SUPPLIED DATA below:
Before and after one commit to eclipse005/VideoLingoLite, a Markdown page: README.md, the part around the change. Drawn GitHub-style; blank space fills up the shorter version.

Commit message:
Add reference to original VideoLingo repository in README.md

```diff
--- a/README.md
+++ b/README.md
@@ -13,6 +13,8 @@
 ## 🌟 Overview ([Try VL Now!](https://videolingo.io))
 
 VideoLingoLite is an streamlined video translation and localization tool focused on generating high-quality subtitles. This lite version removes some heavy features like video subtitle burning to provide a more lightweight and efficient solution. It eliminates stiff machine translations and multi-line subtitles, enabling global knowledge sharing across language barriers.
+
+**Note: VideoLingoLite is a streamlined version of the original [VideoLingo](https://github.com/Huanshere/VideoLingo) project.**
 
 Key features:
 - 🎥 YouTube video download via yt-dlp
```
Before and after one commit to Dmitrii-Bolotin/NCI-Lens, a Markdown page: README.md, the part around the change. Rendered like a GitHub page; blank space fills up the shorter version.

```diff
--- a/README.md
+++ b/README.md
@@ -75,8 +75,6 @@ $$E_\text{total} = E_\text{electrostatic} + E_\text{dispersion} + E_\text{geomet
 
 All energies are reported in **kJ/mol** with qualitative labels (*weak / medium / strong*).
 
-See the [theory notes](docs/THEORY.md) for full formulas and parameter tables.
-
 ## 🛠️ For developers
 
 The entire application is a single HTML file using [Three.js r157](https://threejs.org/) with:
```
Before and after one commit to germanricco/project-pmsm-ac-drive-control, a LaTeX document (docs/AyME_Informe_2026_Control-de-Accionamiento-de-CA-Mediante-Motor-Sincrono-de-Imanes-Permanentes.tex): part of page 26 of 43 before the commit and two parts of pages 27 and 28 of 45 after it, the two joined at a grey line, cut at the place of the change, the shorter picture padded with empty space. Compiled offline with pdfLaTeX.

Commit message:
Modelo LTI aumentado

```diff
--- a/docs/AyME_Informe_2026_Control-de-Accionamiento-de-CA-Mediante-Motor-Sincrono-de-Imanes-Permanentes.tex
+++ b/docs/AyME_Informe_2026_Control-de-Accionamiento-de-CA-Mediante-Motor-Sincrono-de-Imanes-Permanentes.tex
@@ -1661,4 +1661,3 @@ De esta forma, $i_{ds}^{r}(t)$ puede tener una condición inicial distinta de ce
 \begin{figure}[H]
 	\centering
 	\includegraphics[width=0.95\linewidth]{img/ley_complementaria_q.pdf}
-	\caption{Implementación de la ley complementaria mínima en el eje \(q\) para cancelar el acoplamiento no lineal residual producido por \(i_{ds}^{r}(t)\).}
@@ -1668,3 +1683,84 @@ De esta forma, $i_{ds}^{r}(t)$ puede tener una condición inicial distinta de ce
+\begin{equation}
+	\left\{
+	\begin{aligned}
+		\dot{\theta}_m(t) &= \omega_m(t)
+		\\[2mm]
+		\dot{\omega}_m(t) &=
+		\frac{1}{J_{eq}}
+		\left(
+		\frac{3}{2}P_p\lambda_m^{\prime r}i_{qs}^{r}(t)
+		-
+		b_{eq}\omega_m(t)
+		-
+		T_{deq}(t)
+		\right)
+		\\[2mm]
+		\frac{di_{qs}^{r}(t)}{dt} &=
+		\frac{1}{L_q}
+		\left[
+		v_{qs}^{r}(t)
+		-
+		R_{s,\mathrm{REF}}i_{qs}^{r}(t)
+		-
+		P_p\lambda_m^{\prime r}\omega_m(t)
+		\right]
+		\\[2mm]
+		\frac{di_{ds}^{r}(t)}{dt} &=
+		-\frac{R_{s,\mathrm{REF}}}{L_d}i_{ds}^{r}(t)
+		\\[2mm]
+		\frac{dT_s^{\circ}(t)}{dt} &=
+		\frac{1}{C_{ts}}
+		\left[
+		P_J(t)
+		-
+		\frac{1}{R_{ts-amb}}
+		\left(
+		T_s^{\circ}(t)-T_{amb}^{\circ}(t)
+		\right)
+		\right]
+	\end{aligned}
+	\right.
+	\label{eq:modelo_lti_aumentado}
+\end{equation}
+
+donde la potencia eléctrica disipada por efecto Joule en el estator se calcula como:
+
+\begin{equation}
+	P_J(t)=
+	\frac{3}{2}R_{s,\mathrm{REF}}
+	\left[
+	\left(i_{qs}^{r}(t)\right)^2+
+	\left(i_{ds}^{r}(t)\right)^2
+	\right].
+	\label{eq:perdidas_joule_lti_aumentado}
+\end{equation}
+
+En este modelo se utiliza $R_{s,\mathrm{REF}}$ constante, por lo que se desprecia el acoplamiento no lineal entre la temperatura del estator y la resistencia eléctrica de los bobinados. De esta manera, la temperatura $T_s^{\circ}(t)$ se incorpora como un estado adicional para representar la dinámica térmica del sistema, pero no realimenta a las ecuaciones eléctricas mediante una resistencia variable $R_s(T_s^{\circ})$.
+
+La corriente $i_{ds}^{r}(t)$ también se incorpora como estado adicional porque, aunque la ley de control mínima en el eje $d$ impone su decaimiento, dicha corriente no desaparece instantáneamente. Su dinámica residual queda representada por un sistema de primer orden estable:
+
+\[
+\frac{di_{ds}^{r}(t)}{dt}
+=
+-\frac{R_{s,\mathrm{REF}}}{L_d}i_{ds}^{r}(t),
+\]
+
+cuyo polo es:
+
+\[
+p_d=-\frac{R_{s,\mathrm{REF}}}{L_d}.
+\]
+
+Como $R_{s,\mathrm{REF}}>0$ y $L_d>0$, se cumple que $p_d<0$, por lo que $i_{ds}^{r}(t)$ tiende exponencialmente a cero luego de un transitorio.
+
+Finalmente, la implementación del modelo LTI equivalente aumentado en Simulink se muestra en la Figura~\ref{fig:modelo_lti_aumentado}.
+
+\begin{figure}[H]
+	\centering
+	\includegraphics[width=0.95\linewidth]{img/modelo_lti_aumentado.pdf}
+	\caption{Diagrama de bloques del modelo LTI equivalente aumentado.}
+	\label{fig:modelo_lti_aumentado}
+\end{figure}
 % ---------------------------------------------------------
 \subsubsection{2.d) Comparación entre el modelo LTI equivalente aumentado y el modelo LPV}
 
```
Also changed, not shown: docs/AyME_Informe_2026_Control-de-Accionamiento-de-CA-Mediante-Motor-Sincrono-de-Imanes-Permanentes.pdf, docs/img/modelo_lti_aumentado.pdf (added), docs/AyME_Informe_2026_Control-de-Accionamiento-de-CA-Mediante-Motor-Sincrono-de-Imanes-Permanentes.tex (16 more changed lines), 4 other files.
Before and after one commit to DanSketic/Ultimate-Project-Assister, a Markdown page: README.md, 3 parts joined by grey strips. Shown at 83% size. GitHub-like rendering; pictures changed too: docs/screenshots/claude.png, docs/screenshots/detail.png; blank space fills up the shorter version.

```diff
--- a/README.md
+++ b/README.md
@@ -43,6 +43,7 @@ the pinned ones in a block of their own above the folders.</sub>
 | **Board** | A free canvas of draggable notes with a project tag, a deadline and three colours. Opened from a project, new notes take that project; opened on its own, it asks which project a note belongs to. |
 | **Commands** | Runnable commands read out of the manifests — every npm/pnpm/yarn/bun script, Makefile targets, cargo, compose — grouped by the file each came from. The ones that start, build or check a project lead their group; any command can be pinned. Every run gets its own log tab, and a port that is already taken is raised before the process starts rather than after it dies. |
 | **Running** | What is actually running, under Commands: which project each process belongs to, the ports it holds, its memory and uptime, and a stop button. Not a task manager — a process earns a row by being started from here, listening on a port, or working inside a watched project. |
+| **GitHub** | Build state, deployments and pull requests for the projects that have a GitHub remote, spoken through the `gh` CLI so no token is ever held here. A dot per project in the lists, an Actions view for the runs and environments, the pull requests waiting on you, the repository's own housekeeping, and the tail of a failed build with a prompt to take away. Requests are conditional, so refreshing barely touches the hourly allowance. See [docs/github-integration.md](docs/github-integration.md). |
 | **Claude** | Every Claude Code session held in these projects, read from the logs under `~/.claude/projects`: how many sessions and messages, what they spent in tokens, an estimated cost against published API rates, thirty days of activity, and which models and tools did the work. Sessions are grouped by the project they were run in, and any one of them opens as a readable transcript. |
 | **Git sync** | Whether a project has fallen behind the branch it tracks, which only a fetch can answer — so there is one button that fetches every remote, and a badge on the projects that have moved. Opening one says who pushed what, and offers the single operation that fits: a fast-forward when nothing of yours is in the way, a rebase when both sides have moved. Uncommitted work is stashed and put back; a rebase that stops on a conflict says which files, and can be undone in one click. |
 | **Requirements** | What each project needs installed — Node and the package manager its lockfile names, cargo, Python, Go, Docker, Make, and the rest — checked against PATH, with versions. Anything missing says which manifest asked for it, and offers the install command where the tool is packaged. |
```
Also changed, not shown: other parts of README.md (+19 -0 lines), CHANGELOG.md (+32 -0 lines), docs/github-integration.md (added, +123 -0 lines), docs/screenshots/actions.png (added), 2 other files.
End of SUPPLIED DATA.
### EXERCISE AIM
Find each line of the data above that holds the word "right", then copy it.

### EXPECTED ANSWER
+		\right)
+		\right]
+		\right)
+		\right]
+	\right.
+	\left(i_{qs}^{r}(t)\right)^2+
+	\left(i_{ds}^{r}(t)\right)^2
+	\right].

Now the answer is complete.